Since the cancellation of this year’s Ancestral Health Symposium in the U.S. Jamie and I decided to go crazy and actually take a holiday. Something warm in the Pacific beckoned but we weren’t keen to join the brigade of pasty NZ and Aussie tourists resembling beached whales on the shores and pool bars of Fiji and Indonesia. So we went to Niue, a tiny island 11 degrees south of the Equator.
This isn’t going to be a traditional travel post (or, as I suspect, posts) and if you are after some advice on tours and attractions, I will leave a few reviews on TripAdvisor. While we enjoyed the R&R we turned out to be quite incapable of turning off the “health professional” part of our brain. In a sense, we were given a unique snapshot of what happens when a traditional culture encounters Western influence and the resulting positive and negative outcomes, and we absolutely relished that opportunity to sink our teeth into the remaining cultural knowledge.
Disclaimer: these articles are based on our impression over the course of one week. There is a good chance a bunch of our observations are totally off the mark. We tried to supplement them with the knowledge from the locals and a bit of independent online research. I am sure there are gaps and misinterpretations but we shall try to keen those to a minimum. I also hope that our impressions of Niuean traditional culture will be seen as respectful and considerate, as they were sincerely meant.
A bit of background…
Niue is a rock in the ocean and is actually frequently referred to as The Rock by the locals. This coral atoll was thrust up above sea level by a combination of volcanic and tectonic forces and has a fascinating geology with razor sharp limestone cliffs on the coast, central plateau (presumably an ex-volcanic crater), spectacular limestone caves, radioactive soils containing aluminium and mercury (yikes? however, according to Wikipedia, unlikely to cause major health effects in population – hmmm) and a shallow surrounding coral reef shelf – a major diving, fishing, and snorkelling attraction for tourists.
It was first settled by Tongans in 900 then Samoans in 1400. For many centuries Niue did not have a central government or, seemingly, a strong national identity, with the majority of the island’s population living in villages governed by influential families, and reportedly perpetually at war with each other. It was annexed by New Zealand in 1901 and remained so until 1974 when Niue became a self-governing state in free association with New Zealand. Niueans are officially New Zealand citizens and New Zealand provides aid to the extent of 14 million dollars annually.
I know it’s typical to hear this about a Pacific island but everyone was really friendly.
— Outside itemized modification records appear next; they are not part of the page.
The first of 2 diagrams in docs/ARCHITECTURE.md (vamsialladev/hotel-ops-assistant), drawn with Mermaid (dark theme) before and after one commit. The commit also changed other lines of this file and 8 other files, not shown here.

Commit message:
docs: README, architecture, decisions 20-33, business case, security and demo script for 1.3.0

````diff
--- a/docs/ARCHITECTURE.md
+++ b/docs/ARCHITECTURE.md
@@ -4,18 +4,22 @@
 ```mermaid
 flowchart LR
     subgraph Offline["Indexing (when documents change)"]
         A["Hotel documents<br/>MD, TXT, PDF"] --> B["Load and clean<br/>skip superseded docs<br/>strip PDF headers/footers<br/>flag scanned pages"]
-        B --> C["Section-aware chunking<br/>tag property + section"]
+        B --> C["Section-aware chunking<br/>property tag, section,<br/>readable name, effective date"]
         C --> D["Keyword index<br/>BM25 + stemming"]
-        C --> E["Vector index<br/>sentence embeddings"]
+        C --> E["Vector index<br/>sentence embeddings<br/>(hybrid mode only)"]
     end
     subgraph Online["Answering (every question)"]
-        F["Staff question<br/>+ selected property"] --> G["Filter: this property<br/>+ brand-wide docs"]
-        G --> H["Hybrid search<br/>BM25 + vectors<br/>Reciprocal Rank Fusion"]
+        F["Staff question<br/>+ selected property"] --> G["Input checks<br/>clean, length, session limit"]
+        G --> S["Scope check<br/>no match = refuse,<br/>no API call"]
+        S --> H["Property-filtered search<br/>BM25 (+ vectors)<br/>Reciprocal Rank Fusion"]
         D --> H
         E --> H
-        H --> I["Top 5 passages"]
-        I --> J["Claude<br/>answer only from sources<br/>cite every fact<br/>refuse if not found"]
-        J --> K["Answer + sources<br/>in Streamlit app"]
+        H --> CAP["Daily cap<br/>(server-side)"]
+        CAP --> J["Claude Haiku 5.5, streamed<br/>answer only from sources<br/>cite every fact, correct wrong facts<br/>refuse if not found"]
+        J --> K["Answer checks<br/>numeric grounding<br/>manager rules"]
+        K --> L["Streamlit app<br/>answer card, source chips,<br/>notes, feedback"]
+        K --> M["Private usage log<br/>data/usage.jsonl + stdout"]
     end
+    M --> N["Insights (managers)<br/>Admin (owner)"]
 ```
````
There was a quaint custom to wave at everybody on the road whether in cars, or passing houses, or pedestrians (not many of those, as I will explain later). We were trying to constrain our inquisitiveness but still ended up pumping questioning many locals for information about the island. They were only too happy to chat. Many thanks for your time and conversation, Commodore Keith, who took us on a fantastic orientation tour the day after we arrived, our helpful hosts Teressa and Bryan at Namukulu Cottages, and Mark Blumsky, the former Mayor of Wellington and NZ High Commissioner who moved to Niue and managed a lovely café with real coffee (!) among his many other business ventures.
There were 2 interactions with local Niuean people which left an especially deep impression. First is Misa, a 66 year old Niuean man who generously shared his knowledge of ancestral bushcraft with a couple who he deemed “too young to be inquisitive about this sort of stuff”. We were blown away with his description of what life was like in Niue in the 1950s: a hole in the ground for a dwelling, bush medicine, hunting for native birds (a dangerous occupation for little reward; Niuean pigeon is significantly smaller than NZ Kereru), slash’n’burn style of agriculture (Misa shook his head in shame describing the widespread clearing of land), and the devastating cyclones of 1959 and 1960. We are incredibly grateful to Misa for the experience and only hope that he will continue to pass on his knowledge to the new generation of Niueans.
Another memorable experience was traditional umu (earth oven) feast preparation with a Niuean couple, Chamberlin and Amanda. In the course of husking coconuts (bloody hard work), grating coconuts, squeezing coconuts, arranging taro and papaya in layers for a local takihi dish, wrapping fish and taro in banana leaves, and other umu preparation rituals, we managed to cover all topics from the viability of Niuean language to soft drinks, from car-dominant transport culture to why locals don’t eat local chickens. While umu was cooking Chamberlin took us on a walk to the reef to see Talava arches and a secret swimming waterhole unknown (and unaccessible!) to most tourists. Returning from the walk to start pulling the food out of the oven, eating off traditional woven plates that Amanda casually prepared while we walked, and sampling delicious food was incredibly rewarding. Chamberlin and Amanda gave us half of their Saturday and were incredibly gracious and generous hosts.
To be continued…